Health and Hosps. Corp., supra, 62 N.Y.2d
75, 476 N.Y.S.2d 69, 464 N.E.2d 437).
Moreover, as a matter of public policy, the
Board of Education cannot bargain away the
public's right of access to public records (see,
Board of Educ., Great Neck Union Free
School Dist. v. Areman, 41 N.Y.2d 527, 394
N.Y.S.2d 143, 362 N.E.2d 943)" (id., 578,

In contrast, when allegations or charges of misconduct have not yet
been determined or did not result in disciplinary action or a finding of
misconduct, the records relating to such allegations may, in my view, be
withheld, for disclosure would result in an unwarranted invasion of personal
privacy [see e.g., Herald Company v. School District of City of Syracuse, 430
NYS 2d 460 (1980)]. Similarly, to the extent that charges are dismissed or
allegations are found to be without merit, I believe that they may be withheld.
As stated earlier, the records in this instance do not involve mere allegations.
The facts of the matter are undisputed, admissions have been made, and
disciplinary action has been or will be taken.

It is emphasized the courts have consistently interpreted the Freedom
of Information Law in a manner that fosters maximum access. As stated by
the Court of Appeals more than a decade ago:

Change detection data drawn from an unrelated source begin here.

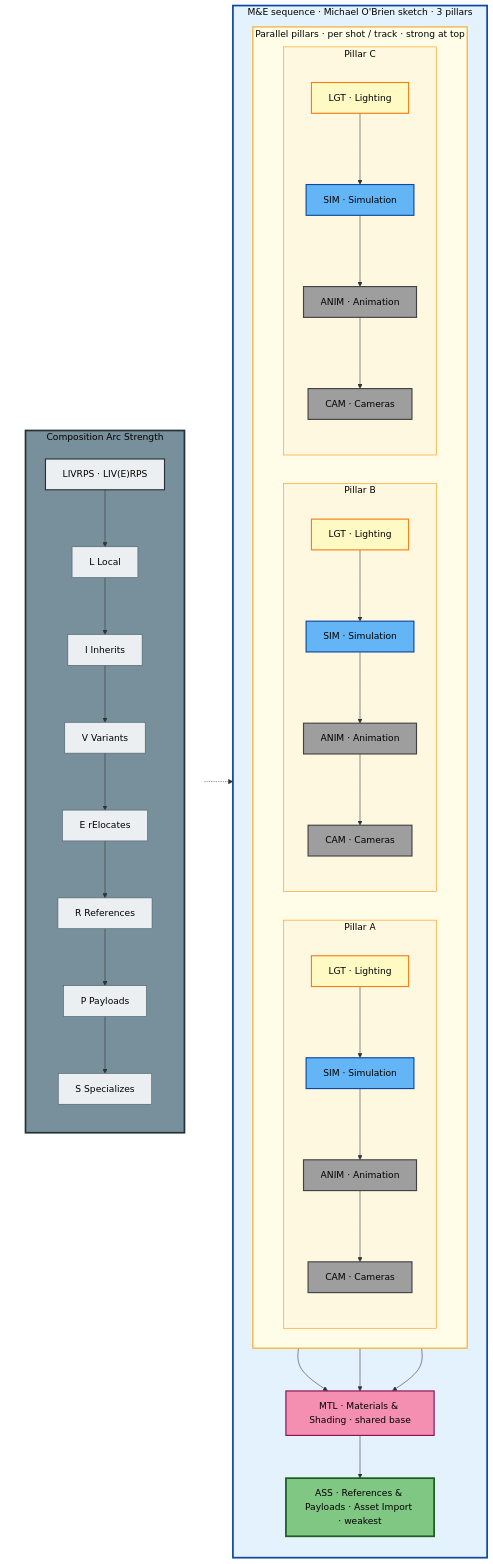
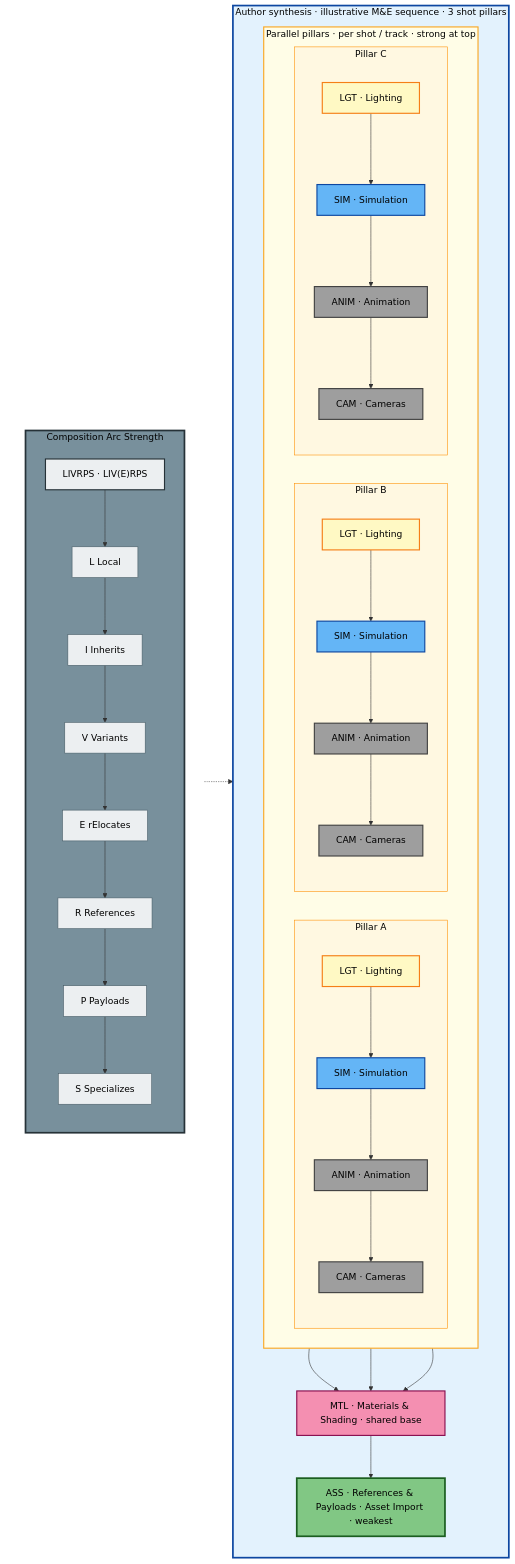
The third of 21 diagrams in WIP_Docs/LAYER_ORDER_REFERENCES_RESEARCH.md (jph2/USD_GoodStart), drawn with Mermaid before and after one commit. The commit also changed other lines of this file, not shown here.

```diff
--- a/WIP_Docs/LAYER_ORDER_REFERENCES_RESEARCH.md
+++ b/WIP_Docs/LAYER_ORDER_REFERENCES_RESEARCH.md
@@ -469,7 +471,7 @@
         end
     end
 
-    subgraph RootContainer["M&E sequence · Michael O'Brien sketch · 3 pillars"]
+    subgraph RootContainer["Author synthesis · illustrative M&E sequence · 3 shot pillars"]
         direction TB
 
         subgraph Pillars["Parallel pillars · per shot / track · strong at top"]
```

"To be sure, the balance is presumptively
struck in favor of disclosure, but in eight
specific, narrowly constructed instances where
the governmental agency convincingly
demonstrates its need, disclosure will not be
ordered (Public Officers Law, section 87, subd
2). Thus, the agency does not have carte
blanche to withhold any information it pleases.
Rather, it is required to articulate
particularized and specific justification and, if
necessary, submit the requested materials to
the court for in camera inspection, to exempt
its records from disclosure (see Church of
Scientology of N.Y. v. State of New York, 46
NY 2d 906, 908). Only where the material
requested falls squarely within the ambit of one
of these statutory exemptions may disclosure
be withheld" [Fink v. Lefkowitz, 47 NY 2d
567, 571 (1979)].

In a decision that was cited earlier, the Court of Appeals found that:

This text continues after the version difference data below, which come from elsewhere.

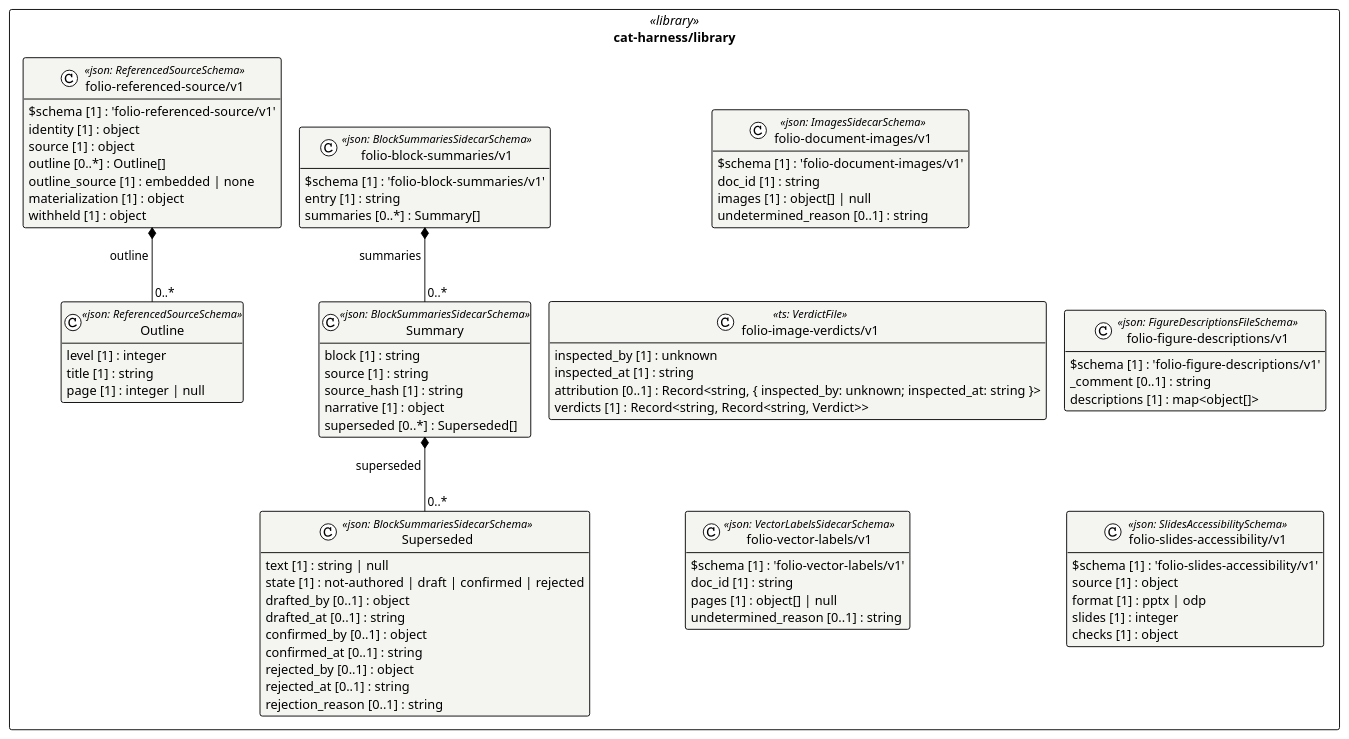
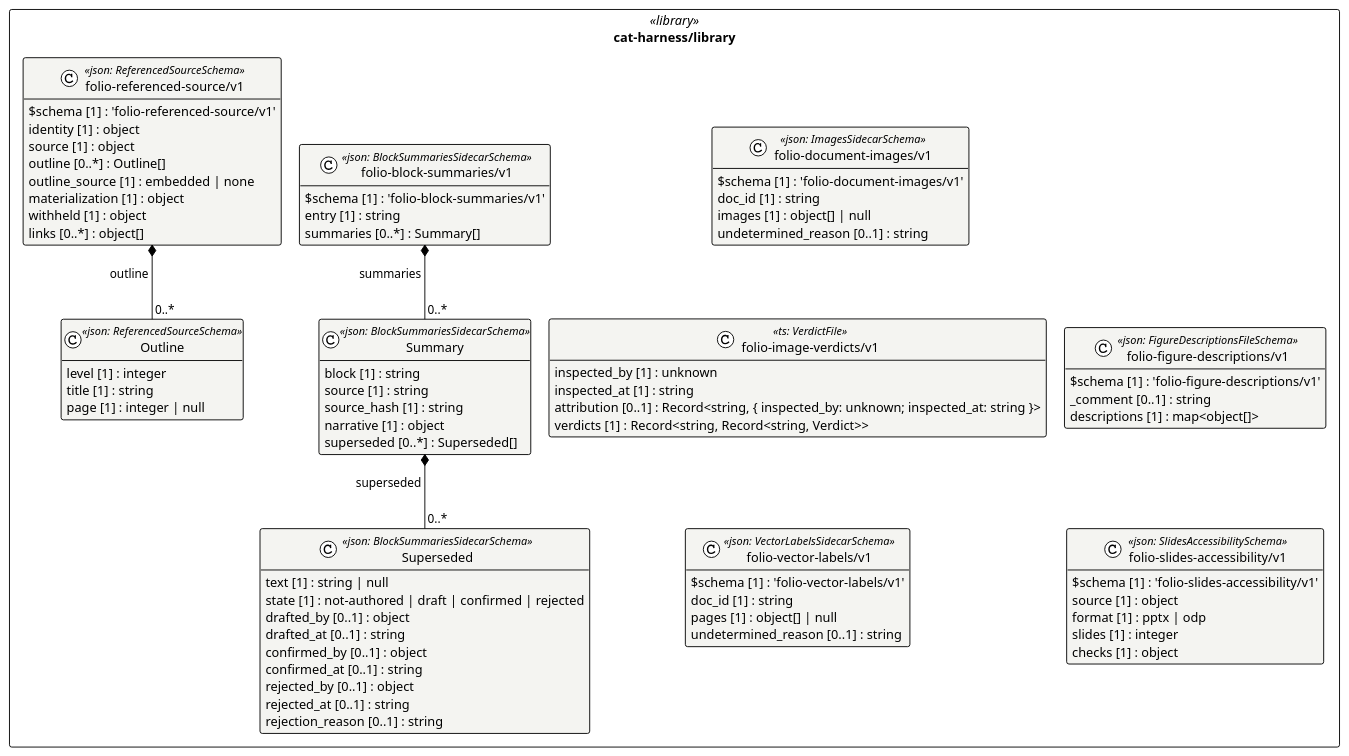
Before and after one commit to litlfred/folio-assistant: the diagram in cat-harness/uml/overview/cat-harness/library.puml, drawn with PlantUML. The commit also changed 293 other files, not shown here.

```diff
--- a/cat-harness/uml/overview/cat-harness/library.puml
+++ b/cat-harness/uml/overview/cat-harness/library.puml
@@ -3,82 +3,83 @@
 @startuml cat_harness_library
 !pragma layout elk
 !theme plain
 skinparam classAttributeIconSize 0
 skinparam shadowing false
 skinparam packageStyle rectangle
 hide empty methods
 
 package "cat-harness/library" as pkg_cat_harness_library <<library>> {
   class "folio-document-images/v1" as cat_harness_library_folio_document_images_v1_folio_document_images_v1 <<json: ImagesSidecarSchema>> #f4f4f1 {
     $schema [1] : 'folio-document-images/v1'
     doc_id [1] : string
     images [1] : object[] | null
     undetermined_reason [0..1] : string
   }
   class "folio-image-verdicts/v1" as cat_harness_library_folio_image_verdicts_v1 <<ts: VerdictFile>> #f4f4f1 {
     inspected_by [1] : unknown
     inspected_at [1] : string
     attribution [0..1] : Record<string, { inspected_by: unknown; inspected_at: string }>
     verdicts [1] : Record<string, Record<string, Verdict>>
   }
   class "folio-vector-labels/v1" as cat_harness_library_folio_vector_labels_v1_folio_vector_labels_v1 <<json: VectorLabelsSidecarSchema>> #f4f4f1 {
     $schema [1] : 'folio-vector-labels/v1'
     doc_id [1] : string
     pages [1] : object[] | null
     undetermined_reason [0..1] : string
   }
   class "folio-figure-descriptions/v1" as cat_harness_library_folio_figure_descriptions_v1_folio_figure_descriptions_v1 <<json: FigureDescriptionsFileSchema>> #f4f4f1 {
     $schema [1] : 'folio-figure-descriptions/v1'
     _comment [0..1] : string
     descriptions [1] : map<object[]>
   }
   class "Superseded" as cat_harness_library_folio_block_summaries_v1_Superseded <<json: BlockSummariesSidecarSchema>> #f4f4f1 {
     text [1] : string | null
     state [1] : not-authored | draft | confirmed | rejected
     drafted_by [0..1] : object
     drafted_at [0..1] : string
     confirmed_by [0..1] : object
     confirmed_at [0..1] : string
     rejected_by [0..1] : object
     rejected_at [0..1] : string
     rejection_reason [0..1] : string
   }
   class "Summary" as cat_harness_library_folio_block_summaries_v1_Summary <<json: BlockSummariesSidecarSchema>> #f4f4f1 {
     block [1] : string
     source [1] : string
     source_hash [1] : string
     narrative [1] : object
     superseded [0..*] : Superseded[]
   }
   class "folio-block-summaries/v1" as cat_harness_library_folio_block_summaries_v1_folio_block_summaries_v1 <<json: BlockSummariesSidecarSchema>> #f4f4f1 {
     $schema [1] : 'folio-block-summaries/v1'
     entry [1] : string
     summaries [0..*] : Summary[]
   }
   class "folio-slides-accessibility/v1" as cat_harness_library_folio_slides_accessibility_v1_folio_slides_accessibility_v1 <<json: SlidesAccessibilitySchema>> #f4f4f1 {
     $schema [1] : 'folio-slides-accessibility/v1'
     source [1] : object
     format [1] : pptx | odp
     slides [1] : integer
     checks [1] : object
   }
   class "Outline" as cat_harness_library_folio_referenced_source_v1_Outline <<json: ReferencedSourceSchema>> #f4f4f1 {
     level [1] : integer
     title [1] : string
     page [1] : integer | null
   }
   class "folio-referenced-source/v1" as cat_harness_library_folio_referenced_source_v1_folio_referenced_source_v1 <<json: ReferencedSourceSchema>> #f4f4f1 {
     $schema [1] : 'folio-referenced-source/v1'
     identity [1] : object
     source [1] : object
     outline [0..*] : Outline[]
     outline_source [1] : embedded | none
     materialization [1] : object
     withheld [1] : object
+    links [0..*] : object[]
   }
 }
 
 cat_harness_library_folio_block_summaries_v1_Summary *-- "0..*" cat_harness_library_folio_block_summaries_v1_Superseded : superseded
 cat_harness_library_folio_block_summaries_v1_folio_block_summaries_v1 *-- "0..*" cat_harness_library_folio_block_summaries_v1_Summary : summaries
 cat_harness_library_folio_referenced_source_v1_folio_referenced_source_v1 *-- "0..*" cat_harness_library_folio_referenced_source_v1_Outline : outline
 @enduml
```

"The Freedom of Information Law expresses
this State's strong commitment to open
government and public accountability and
imposes a broad standard of disclosure upon
the State and its agencies (see, Matter of
Farbman & Sons v New York City Health and
Hosps. Corp., 62 NY 2d 75, 79). The statute,
enacted in furtherance of the public's vested
and inherent 'right to know', affords all citizens
the means to obtain information concerning
the day-to-day functioning of State and local
government thus providing the electorate with
sufficient information 'to make intelligent,
informed choices with respect to both the
direction and scope of governmental activities'
and with an effective tool for exposing waste,
negligence and abuse on the part of
government officers" (Capital Newspapers v.
Burns, supra, 565-566).

For the reasons described above, it is my opinion that those portions
of records indicating the names of the officers and the nature of disciplinary
action or sanction imposed against them must be disclosed.

Lastly, in good faith, I point out that a contrary determination was
reached in Daily Gazette v. City of Schenectady (Supreme Court,
Schenectady County, August 21, 1997). In that case, it was held that the
identities of some eighteen police officers reprimanded following an "egg
throwing incident" could be withheld. Although the court rejected
contentions regarding the ability to withhold the information sought under
§87(2)(b) and (g) of the Freedom of Information Law, it was found that §50-a
of the Civil Rights Law provides "an almost impenetrable cloak of secrecy"
and bars disclosure.

I hope that I have been of assistance.


Robert J. Freeman
Executive Director


cc: Anthony J. Annucci
Mark Shepard